    The Theatre at the Mill in County Antrim has cancelled the Reduced Shakespeare Company's less controversial show The Bible: The Complete Word of God (Abridged), which was due to open next week, on 29th January. Some councillors protested that it trivialised Scripture, mocked God and ridiculed Christ.
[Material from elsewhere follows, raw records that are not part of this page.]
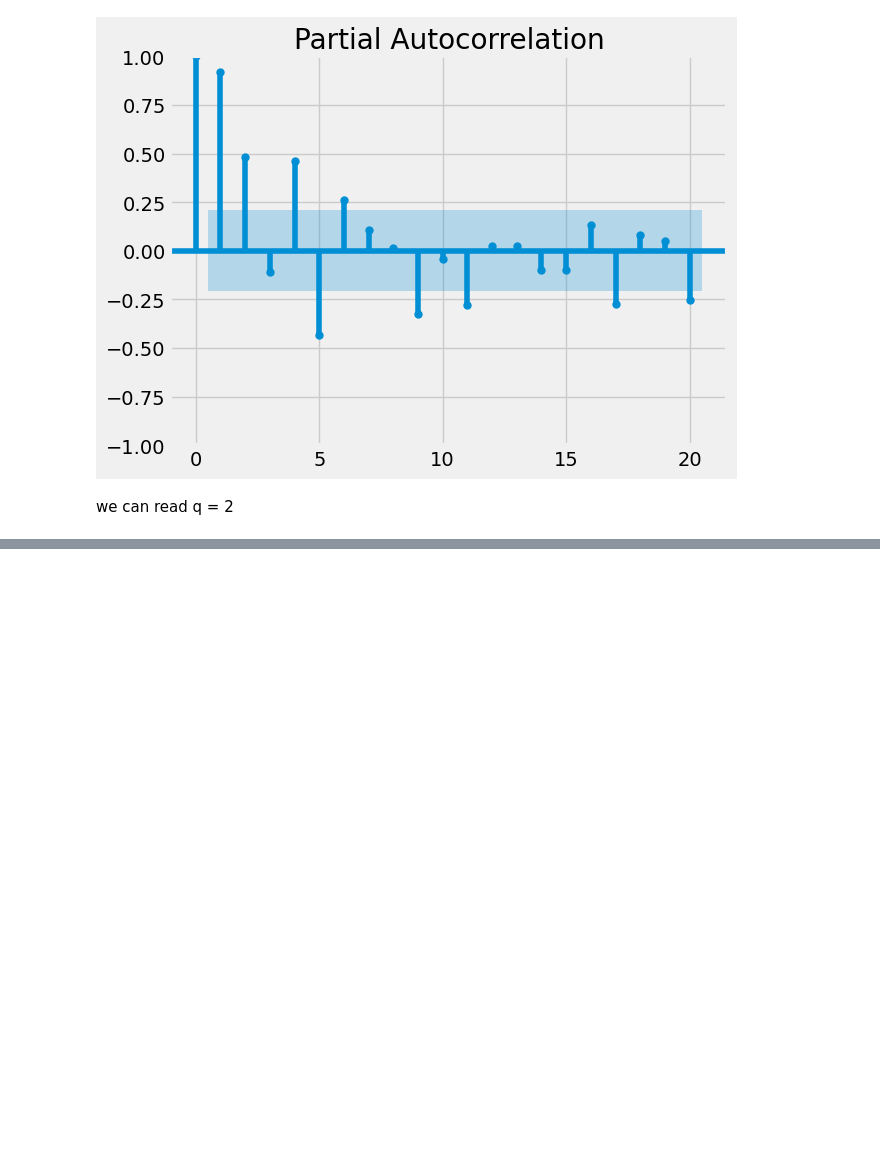
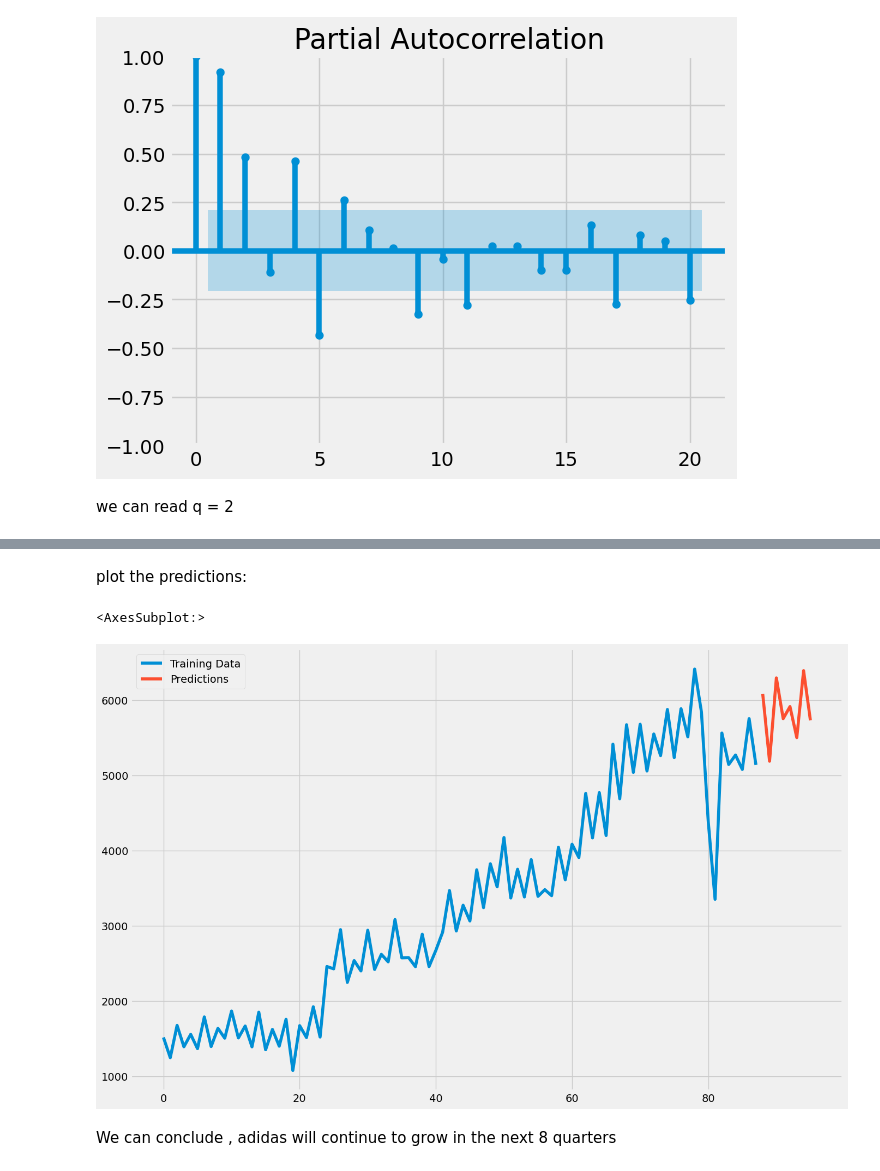
Before and after one commit to YannSko/Portfollio, a Jupyter notebook: Analysis Marketting/MarketSeg-Forecasting/Adidas_Forecasting/Forecast.ipynb, the cells around one changed output, grey strips where cells are left out. Saved outputs shown, nothing was run; the diff lists cells and outputs as text; code cells hidden in the pictures; blank space fills up the shorter version.

```diff
--- a/Analysis Marketting/MarketSeg-Forecasting/Adidas_Forecasting/Forecast.ipynb
+++ b/Analysis Marketting/MarketSeg-Forecasting/Adidas_Forecasting/Forecast.ipynb
@@ -68,7 +68,7 @@ The default method 'yw' can produce PACF values outside of the [-1,1] interval.
 we can read q = 2
 # %%
 model=sm.tsa.statespace.SARIMAX(data['Revenue'],
-                                order=(p, d, q),
-                                seasonal_order=(p, d, q, 12))
+                                order=(5, 1, 2),
+                                seasonal_order=(5, 1, 2, 12))
 model=model.fit()
 print(model.summary())
@@ -74,0 +96,3 @@ print(model.summary())
+# %%
+predictions = model.predict(len(data), len(data)+7)
+print(predictions)
@@ -74,0 +109,12 @@ print(model.summary())
+# %% [markdown]
+plot the predictions:
+# %%
+data["Revenue"].plot(legend=True,
+                     label="Training Data",
+                     figsize=(15, 10))
+predictions.plot(legend=True, label="Predictions")
+# %% [output]
+<AxesSubplot:>
+[figure, added]
+# %% [markdown]
+We can conclude , adidas will continue to grow in the next 8 quarters
```
Also changed, not shown: parts of 3 cells of this notebook.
So the theatre has cancelled the show. "In taking this decision, the (Arts Board) wishes to confirm its commitment to deliver on the agreed council's artistic policy to deliver the highest quality performing arts programme, offering a diverse, socially relevant and enriching experience to as many citizens as possible," said a council statement.

    It is a bizarre state of affairs when a hallowed historic cathedral - built to glorify God and magnify the name of Jesus - can turn cinema for a night and play host to an offensive interpretation and false representation of the gospel, while a secular theatre is prohibited from performing the superficially profane.

    I hope it gets better.

    Jim Beckner

    1. Jim, that report on the Dean at Wells was picked up at Stand Firm in Faith. Here is the thread: